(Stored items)
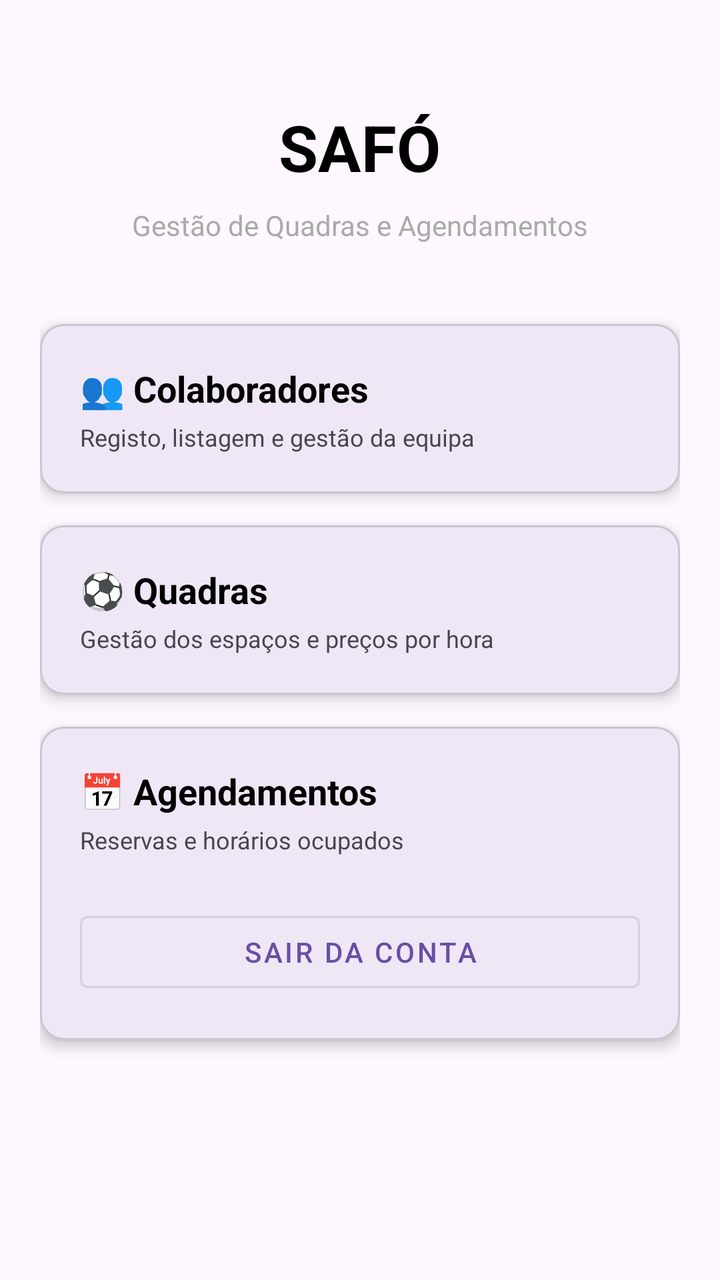
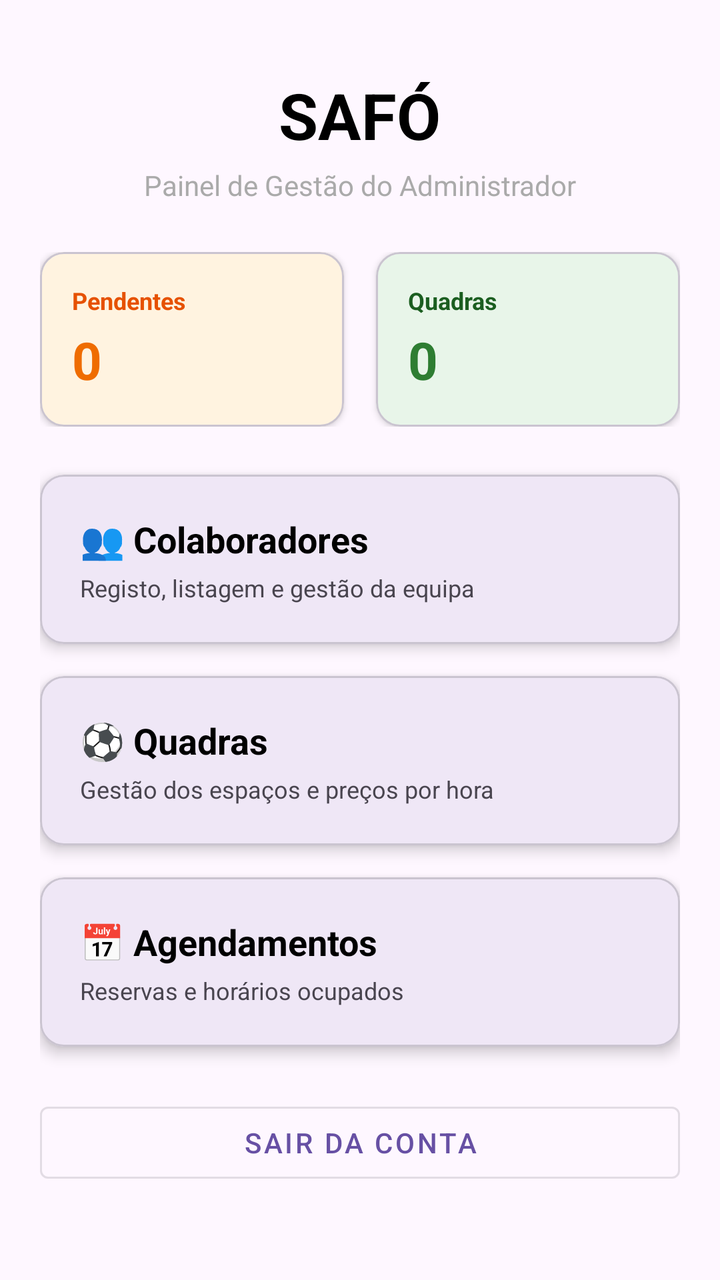

An Android layout rendered at two revisions. The XML below is the earlier revision; the diff shows what the commit changed to produce the second picture.
<!-- AndroidManifest.xml: application theme Theme.Safoandroid -->
<!-- res/layout/activity_menu.xml -->
<?xml version="1.0" encoding="utf-8"?>
<ScrollView xmlns:android="http://schemas.android.com/apk/res/android"
    xmlns:app="http://schemas.android.com/apk/res-auto"
    android:layout_width="match_parent"
    android:layout_height="match_parent"
    android:fillViewport="true"
    android:padding="20dp">

    <LinearLayout
        android:layout_width="match_parent"
        android:layout_height="wrap_content"
        android:gravity="center_horizontal"
        android:orientation="vertical">

        <TextView
            android:layout_width="wrap_content"
            android:layout_height="wrap_content"
            android:layout_marginTop="32dp"
            android:layout_marginBottom="8dp"
            android:text="SAFÓ"
            android:textColor="@android:color/black"
            android:textSize="32sp"
            android:textStyle="bold" />

        <TextView
            android:layout_width="wrap_content"
            android:layout_height="wrap_content"
            android:layout_marginBottom="40dp"
            android:text="Gestão de Quadras e Agendamentos"
            android:textColor="@android:color/darker_gray"
            android:textSize="14sp" />

        
        <com.google.android.material.card.MaterialCardView
            android:id="@+id/cardColaboradores"
            android:layout_width="match_parent"
            android:layout_height="wrap_content"
            android:layout_marginBottom="16dp"
            android:clickable="true"
            android:focusable="true"
            app:cardCornerRadius="12dp"
            app:cardElevation="4dp">

            <LinearLayout
                android:layout_width="match_parent"
                android:layout_height="wrap_content"
                android:orientation="vertical"
                android:padding="20dp">

                <TextView
                    android:layout_width="wrap_content"
                    android:layout_height="wrap_content"
                    android:text="👥 Colaboradores"
                    android:textColor="@android:color/black"
                    android:textSize="18sp"
                    android:textStyle="bold" />

                <TextView
                    android:layout_width="wrap_content"
                    android:layout_height="wrap_content"
                    android:layout_marginTop="4dp"
                    android:text="Registo, listagem e gestão da equipa"
                    android:textSize="12sp" />
            </LinearLayout>
        </com.google.android.material.card.MaterialCardView>

        
        <com.google.android.material.card.MaterialCardView
            android:id="@+id/cardQuadras"
            android:layout_width="match_parent"
            android:layout_height="wrap_content"
            android:layout_marginBottom="16dp"
            android:clickable="true"
            android:focusable="true"
            app:cardCornerRadius="12dp"
            app:cardElevation="4dp">

            <LinearLayout
                android:layout_width="match_parent"
                android:layout_height="wrap_content"
                android:orientation="vertical"
                android:padding="20dp">

                <TextView
                    android:layout_width="wrap_content"
                    android:layout_height="wrap_content"
                    android:text="⚽ Quadras"
                    android:textColor="@android:color/black"
                    android:textSize="18sp"
                    android:textStyle="bold" />

                <TextView
                    android:layout_width="wrap_content"
                    android:layout_height="wrap_content"
                    android:layout_marginTop="4dp"
                    android:text="Gestão dos espaços e preços por hora"
                    android:textSize="12sp" />
            </LinearLayout>
        </com.google.android.material.card.MaterialCardView>

        
        <com.google.android.material.card.MaterialCardView
            android:id="@+id/cardAgendamentos"
            android:layout_width="match_parent"
            android:layout_height="wrap_content"
            android:layout_marginBottom="16dp"
            android:clickable="true"
            android:focusable="true"
            app:cardCornerRadius="12dp"
            app:cardElevation="4dp">

            <LinearLayout
                android:layout_width="match_parent"
                android:layout_height="wrap_content"
                android:orientation="vertical"
                android:padding="20dp">

                <TextView
                    android:layout_width="wrap_content"
                    android:layout_height="wrap_content"
                    android:text="📅 Agendamentos"
                    android:textColor="@android:color/black"
                    android:textSize="18sp"
                    android:textStyle="bold" />

                <TextView
                    android:layout_width="wrap_content"
                    android:layout_height="wrap_content"
                    android:layout_marginTop="4dp"
                    android:text="Reservas e horários ocupados"
                    android:textSize="12sp" />

                <Button
                    android:id="@+id/btnSairAdmin"
                    style="@style/Widget.MaterialComponents.Button.OutlinedButton"
                    android:layout_width="match_parent"
                    android:layout_height="wrap_content"
                    android:layout_marginTop="24dp"
                    android:text="Sair da Conta" />
            </LinearLayout>
        </com.google.android.material.card.MaterialCardView>

    </LinearLayout>
</ScrollView>
<!-- resources referenced by this layout -->
<resources>
  <style name="Theme.Safoandroid" parent="Base.Theme.Safoandroid" />
  <style name="Base.Theme.Safoandroid" parent="Theme.Material3.DayNight.NoActionBar">
          
          
      </style>
</resources>

<!-- the commit's change to res/layout/activity_menu.xml (unified diff, before → after) -->
@@ -15,8 +15,8 @@
         <TextView
             android:layout_width="wrap_content"
             android:layout_height="wrap_content"
-            android:layout_marginTop="32dp"
-            android:layout_marginBottom="8dp"
+            android:layout_marginTop="16dp"
+            android:layout_marginBottom="4dp"
             android:text="SAFÓ"
             android:textColor="@android:color/black"
             android:textSize="32sp"
@@ -25,10 +25,92 @@
         <TextView
             android:layout_width="wrap_content"
             android:layout_height="wrap_content"
-            android:layout_marginBottom="40dp"
-            android:text="Gestão de Quadras e Agendamentos"
+            android:layout_marginBottom="24dp"
+            android:text="Painel de Gestão do Administrador"
             android:textColor="@android:color/darker_gray"
             android:textSize="14sp" />
+
+        
+        <LinearLayout
+            android:layout_width="match_parent"
+            android:layout_height="wrap_content"
+            android:orientation="horizontal"
+            android:layout_marginBottom="24dp">
+
+            
+            <com.google.android.material.card.MaterialCardView
+                android:layout_width="0dp"
+                android:layout_height="wrap_content"
+                android:layout_weight="1"
+                android:layout_marginEnd="8dp"
+                app:cardCornerRadius="12dp"
+                app:cardElevation="2dp"
+                app:cardBackgroundColor="#FFF3E0">
+
+                <LinearLayout
+                    android:layout_width="match_parent"
+                    android:layout_height="wrap_content"
+                    android:orientation="vertical"
+                    android:padding="16dp">
+
+                    <TextView
+                        android:layout_width="wrap_content"
+                        android:layout_height="wrap_content"
+                        android:text="Pendentes"
+                        android:textColor="#E65100"
+                        android:textSize="12sp"
+                        android:textStyle="bold" />
+
+                    <TextView
+                        android:id="@+id/tvPendentesCount"
+                        android:layout_width="wrap_content"
+                        android:layout_height="wrap_content"
+                        android:layout_marginTop="4dp"
+                        android:text="0"
+                        android:textColor="#EF6C00"
+                        android:textSize="26sp"
+                        android:textStyle="bold" />
+                </LinearLayout>
+            </com.google.android.material.card.MaterialCardView>
+
+            
+            <com.google.android.material.card.MaterialCardView
+                android:layout_width="0dp"
+                android:layout_height="wrap_content"
+                android:layout_weight="1"
+                android:layout_marginStart="8dp"
+                app:cardCornerRadius="12dp"
+                app:cardElevation="2dp"
+                app:cardBackgroundColor="#E8F5E9">
+
+                <LinearLayout
+                    android:layout_width="match_parent"
+                    android:layout_height="wrap_content"
+                    android:orientation="vertical"
+                    android:padding="16dp">
+
+                    <TextView
+                        android:layout_width="wrap_content"
+                        android:layout_height="wrap_content"
+                        android:text="Quadras"
+                        android:textColor="#1B5E20"
+                        android:textSize="12sp"
+                        android:textStyle="bold" />
+
+                    <TextView
+                        android:id="@+id/tvQuadrasCount"
+                        android:layout_width="wrap_content"
+                        android:layout_height="wrap_content"
+                        android:layout_marginTop="4dp"
+                        android:text="0"
+                        android:textColor="#2E7D32"
+                        android:textSize="26sp"
+                        android:textStyle="bold" />
+                </LinearLayout>
+            </com.google.android.material.card.MaterialCardView>
+        </LinearLayout>
+
+        
 
         
         <com.google.android.material.card.MaterialCardView
@@ -103,7 +185,7 @@
             android:id="@+id/cardAgendamentos"
             android:layout_width="match_parent"
             android:layout_height="wrap_content"
-            android:layout_marginBottom="16dp"
+            android:layout_marginBottom="24dp"
             android:clickable="true"
             android:focusable="true"
             app:cardCornerRadius="12dp"
@@ -129,16 +211,15 @@
                     android:layout_marginTop="4dp"
                     android:text="Reservas e horários ocupados"
                     android:textSize="12sp" />
-
-                <Button
-                    android:id="@+id/btnSairAdmin"
-                    style="@style/Widget.MaterialComponents.Button.OutlinedButton"
-                    android:layout_width="match_parent"
-                    android:layout_height="wrap_content"
-                    android:layout_marginTop="24dp"
-                    android:text="Sair da Conta" />
             </LinearLayout>
         </com.google.android.material.card.MaterialCardView>
 
+        <Button
+            android:id="@+id/btnSairAdmin"
+            style="@style/Widget.MaterialComponents.Button.OutlinedButton"
+            android:layout_width="match_parent"
+            android:layout_height="wrap_content"
+            android:text="Sair da Conta" />
+
     </LinearLayout>
 </ScrollView>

### What is being asked
Using the records above, find and show each line with the string "OutlinedButton".

### Your response
                    style="@style/Widget.MaterialComponents.Button.OutlinedButton"
-                    style="@style/Widget.MaterialComponents.Button.OutlinedButton"
+            style="@style/Widget.MaterialComponents.Button.OutlinedButton"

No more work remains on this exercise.